Give back every entry in full, exactly as it reads.

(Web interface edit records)
· · · · ·

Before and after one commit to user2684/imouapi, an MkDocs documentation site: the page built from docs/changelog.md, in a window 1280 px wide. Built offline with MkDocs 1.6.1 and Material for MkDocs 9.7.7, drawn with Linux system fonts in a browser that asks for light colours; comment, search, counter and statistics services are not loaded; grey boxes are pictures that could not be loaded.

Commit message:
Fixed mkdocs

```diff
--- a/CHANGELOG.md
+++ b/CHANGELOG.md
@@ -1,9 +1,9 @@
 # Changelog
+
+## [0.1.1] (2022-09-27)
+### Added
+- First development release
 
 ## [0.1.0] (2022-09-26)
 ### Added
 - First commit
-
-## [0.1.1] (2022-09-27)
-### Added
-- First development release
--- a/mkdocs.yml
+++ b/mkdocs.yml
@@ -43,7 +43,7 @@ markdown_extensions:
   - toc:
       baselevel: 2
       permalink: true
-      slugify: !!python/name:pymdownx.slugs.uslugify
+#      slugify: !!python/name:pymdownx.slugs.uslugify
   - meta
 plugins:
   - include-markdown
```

· · · · ·

Solved exercise
Before and after one commit to user2684/imouapi, an MkDocs documentation site: the page built from docs/changelog.md, in a window 1280 px wide. Built offline with MkDocs 1.6.1 and Material for MkDocs 9.7.7, drawn with Linux system fonts in a browser that asks for light colours; comment, search, counter and statistics services are not loaded; grey boxes are pictures that could not be loaded.

Commit message:
Fixed mkdocs

```diff
--- a/CHANGELOG.md
+++ b/CHANGELOG.md
@@ -1,9 +1,9 @@
 # Changelog
+
+## [0.1.1] (2022-09-27)
+### Added
+- First development release
 
 ## [0.1.0] (2022-09-26)
 ### Added
 - First commit
-
-## [0.1.1] (2022-09-27)
-### Added
-- First development release
--- a/mkdocs.yml
+++ b/mkdocs.yml
@@ -43,7 +43,7 @@ markdown_extensions:
   - toc:
       baselevel: 2
       permalink: true
-      slugify: !!python/name:pymdownx.slugs.uslugify
+#      slugify: !!python/name:pymdownx.slugs.uslugify
   - meta
 plugins:
   - include-markdown
```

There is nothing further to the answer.